La Casa Family Health Center’s CEO, Seferino Montaño, was in Roswell for a celebration at the organization’s behavioral health clinic at 110 E. Mescalero Road, Wednesday, from 4 to 7 p.m.
“We’re having a national health center celebration week,” Montaño said. “It’s a national celebration for all community health centers across the country. Community health centers across the nation serve 25 million people. That’s 25 million patients we serve in primary care, dental, behavioral health; of course primary care includes pediatrics and OB-GYN, so we do the whole spectrum of care for our patients.”
Montaño said La Casa has been around more than 40 years.
“La Casa has been in operation since 1976,” he said. “We started in Portales in a small, two-bedroom house with a grant from the Campaign for Human Development. In August of 1977 we received our first grant from the Department of Health Education and Welfare, which is now the Department of Health and Human Services.”
Over the years, they’ve spread their services out to meet a greater need.
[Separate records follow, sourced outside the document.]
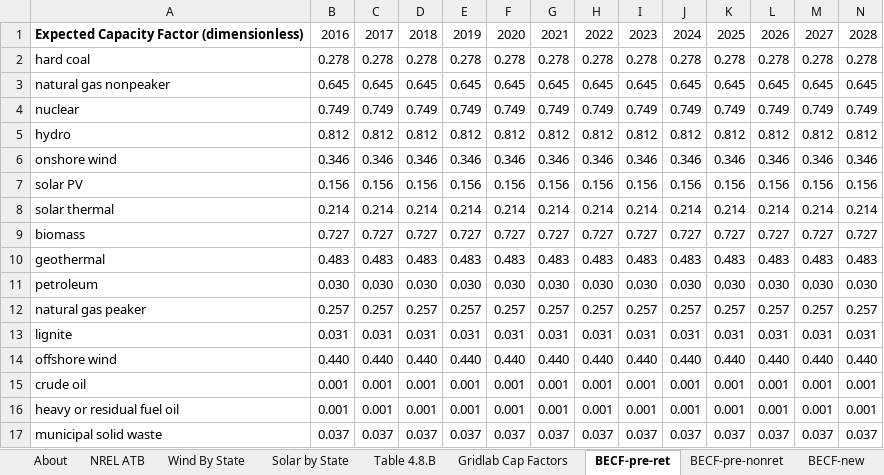
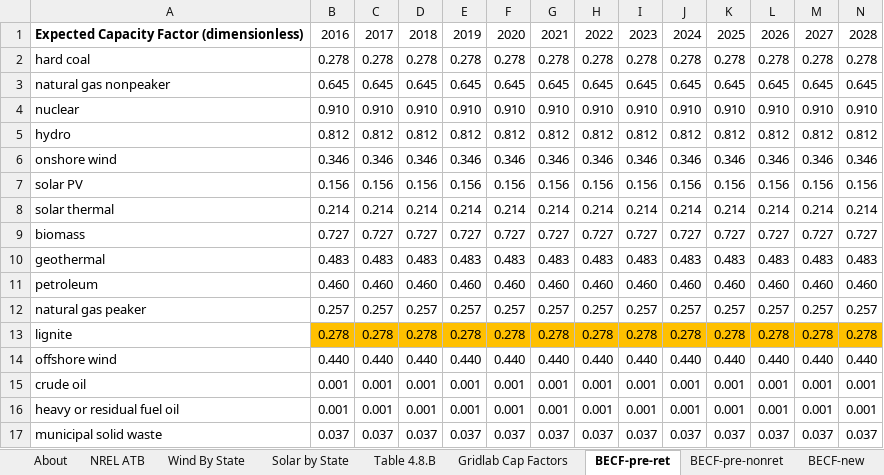
Before and after one commit to EnergyInnovation/eps-louisiana, an Excel workbook: InputData/elec/BECF/BAU Expected Capacity Factors.xlsx, sheet BECF-pre-ret, drawn as a sheet; only a part is shown; values as stored, in another font and other column widths than the file's, no borders; removed rows and columns are numbered as before the commit, all else as after; rows hold the shown columns only; the diff names each change by its address in the sheet, - before the commit and + after, or states it on an @@ line.

```diff
--- a/InputData/elec/BECF/BAU Expected Capacity Factors.xlsx (sheet BECF-pre-ret)
+++ b/InputData/elec/BECF/BAU Expected Capacity Factors.xlsx (sheet BECF-pre-ret)
-row 4: nuclear | 0.749 | 0.749 | 0.749 | 0.749 | 0.749 | 0.749 | 0.749 | 0.749 | 0.749 | 0.749 | 0.749 | 0.749 | 0.749
+row 4: nuclear | 0.910 | 0.910 | 0.910 | 0.910 | 0.910 | 0.910 | 0.910 | 0.910 | 0.910 | 0.910 | 0.910 | 0.910 | 0.910
-row 11: petroleum | 0.030 | 0.030 | 0.030 | 0.030 | 0.030 | 0.030 | 0.030 | 0.030 | 0.030 | 0.030 | 0.030 | 0.030 | 0.030
+row 11: petroleum | 0.460 | 0.460 | 0.460 | 0.460 | 0.460 | 0.460 | 0.460 | 0.460 | 0.460 | 0.460 | 0.460 | 0.460 | 0.460
-row 13: lignite | 0.031 | 0.031 | 0.031 | 0.031 | 0.031 | 0.031 | 0.031 | 0.031 | 0.031 | 0.031 | 0.031 | 0.031 | 0.031
+row 13: lignite | 0.278 | 0.278 | 0.278 | 0.278 | 0.278 | 0.278 | 0.278 | 0.278 | 0.278 | 0.278 | 0.278 | 0.278 | 0.278
```
Also changed, not shown: sheet BECF-new, sheet NREL ATB, sheet BECF-pre-nonret, sheet Wind By State, sheet Gridlab Cap Factors, sheet Solar by State, 1 more sheet, InputData/elec/BGDPbES/BAU Guaranteed Dispatch Perc by Elec Source.xlsx, 2 other files.
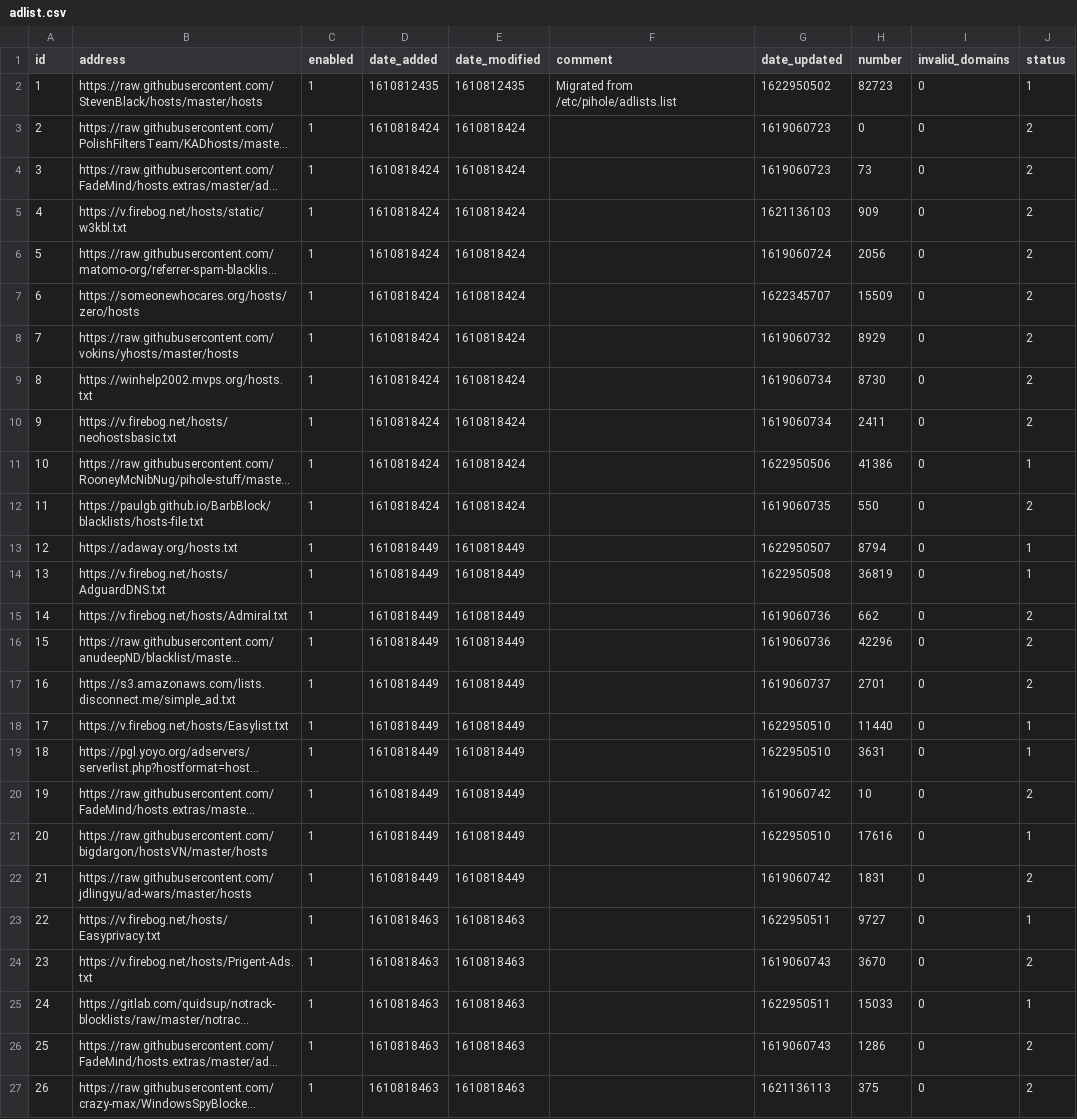
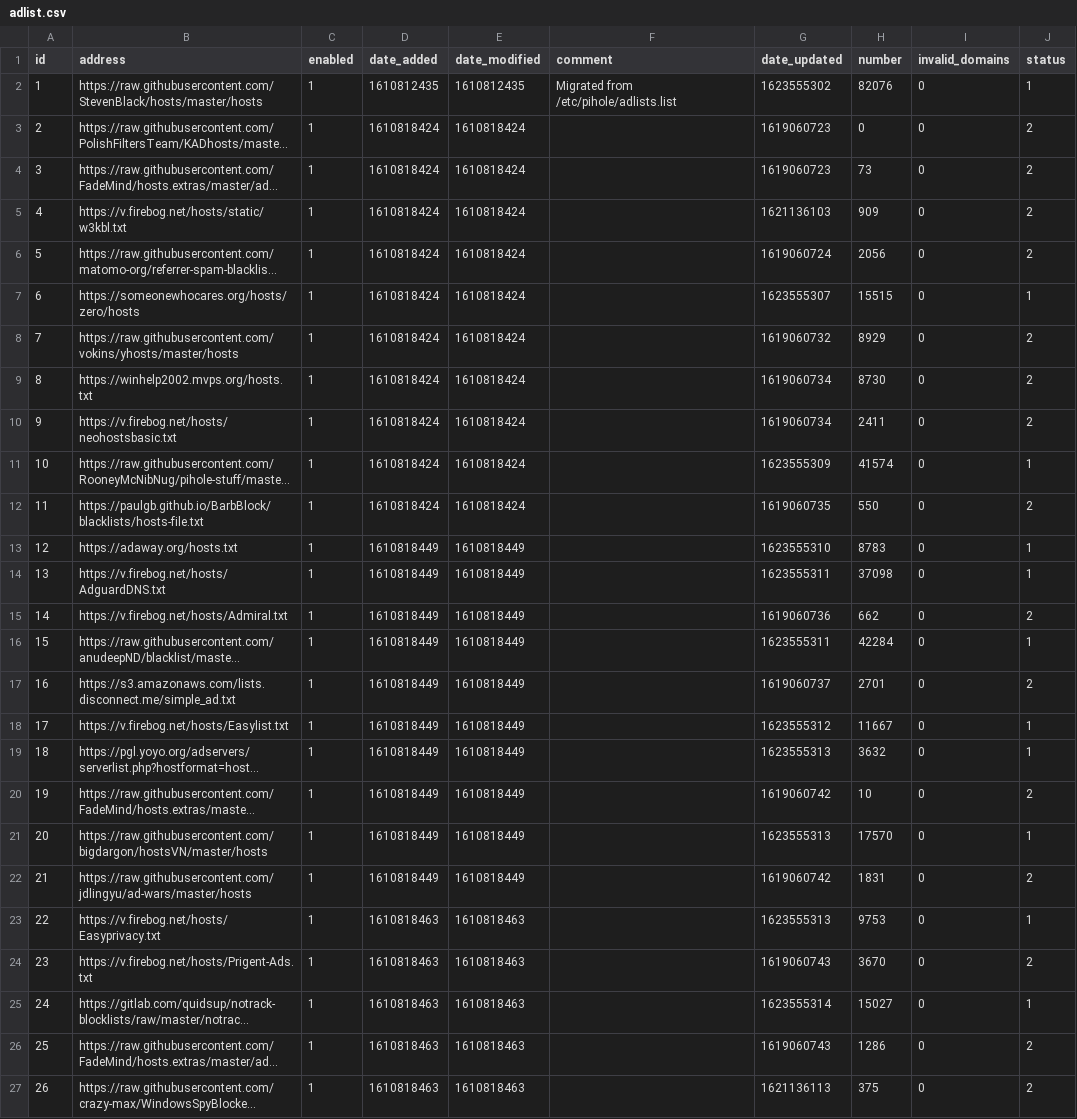
Before and after one commit to lakr/my-pihole-lists, a CSV file: adlist.csv, drawn as a sheet; only a part is shown; long unchanged cells end in …; the diff covers the shown part only; the diff names each change by its address in the sheet, - before the commit and + after, or states it on an @@ line.

Commit message:
Updated June 13, 2021  7:00AM

```diff
--- a/adlist.csv
+++ b/adlist.csv
-G2 (date_updated): 1622950502
+G2 (date_updated): 1623555302
-H2 (number): 82723
+H2 (number): 82076
-G7 (date_updated): 1622345707
+G7 (date_updated): 1623555307
-H7 (number): 15509
+H7 (number): 15515
-J7 (status): 2
+J7 (status): 1
-G11 (date_updated): 1622950506
+G11 (date_updated): 1623555309
-H11 (number): 41386
+H11 (number): 41574
-G13 (date_updated): 1622950507
+G13 (date_updated): 1623555310
-H13 (number): 8794
+H13 (number): 8783
-G14 (date_updated): 1622950508
+G14 (date_updated): 1623555311
-H14 (number): 36819
+H14 (number): 37098
-G16 (date_updated): 1619060736
+G16 (date_updated): 1623555311
-H16 (number): 42296
+H16 (number): 42284
-J16 (status): 2
+J16 (status): 1
-G18 (date_updated): 1622950510
+G18 (date_updated): 1623555312
-H18 (number): 11440
+H18 (number): 11667
-G19 (date_updated): 1622950510
+G19 (date_updated): 1623555313
-H19 (number): 3631
+H19 (number): 3632
-G21 (date_updated): 1622950510
+G21 (date_updated): 1623555313
-H21 (number): 17616
+H21 (number): 17570
-G23 (date_updated): 1622950511
+G23 (date_updated): 1623555313
-H23 (number): 9727
+H23 (number): 9753
-G25 (date_updated): 1622950511
+G25 (date_updated): 1623555314
-H25 (number): 15033
+H25 (number): 15027
```
Also changed, not shown: 17 edited cells elsewhere in this file.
“We expanded from Portales to Clovis to Roswell to Hondo,” Montaño said. “Including our school-based activities such as dental screening and our four medical clinics in schools, we have 27 delivery sites. We have a staff of 165 employees.
“We added Roswell’s behavioral health about three years ago when Turquoise Health and Wellness went out of business. We’ve been gradually building this place back up because everybody had left. We had to rebuild our staff. Marti Everitt, our administrator, has done an excellent job of putting everything together.”
Montaño’s pleased with all they have to offer Roswell.
“We’re really proud of the work we do in Roswell,” he said. “We have the behavioral health on Mescalero, we have the psychosocial rehab, we have Los Niños pediatrics on Wilshire and we have the south clinic on Grand Street. On campus, we have a medical clinic for the students and we also have dental. Patients in Roswell have access to all these services.”
Their services are not limited to a specific category of patient.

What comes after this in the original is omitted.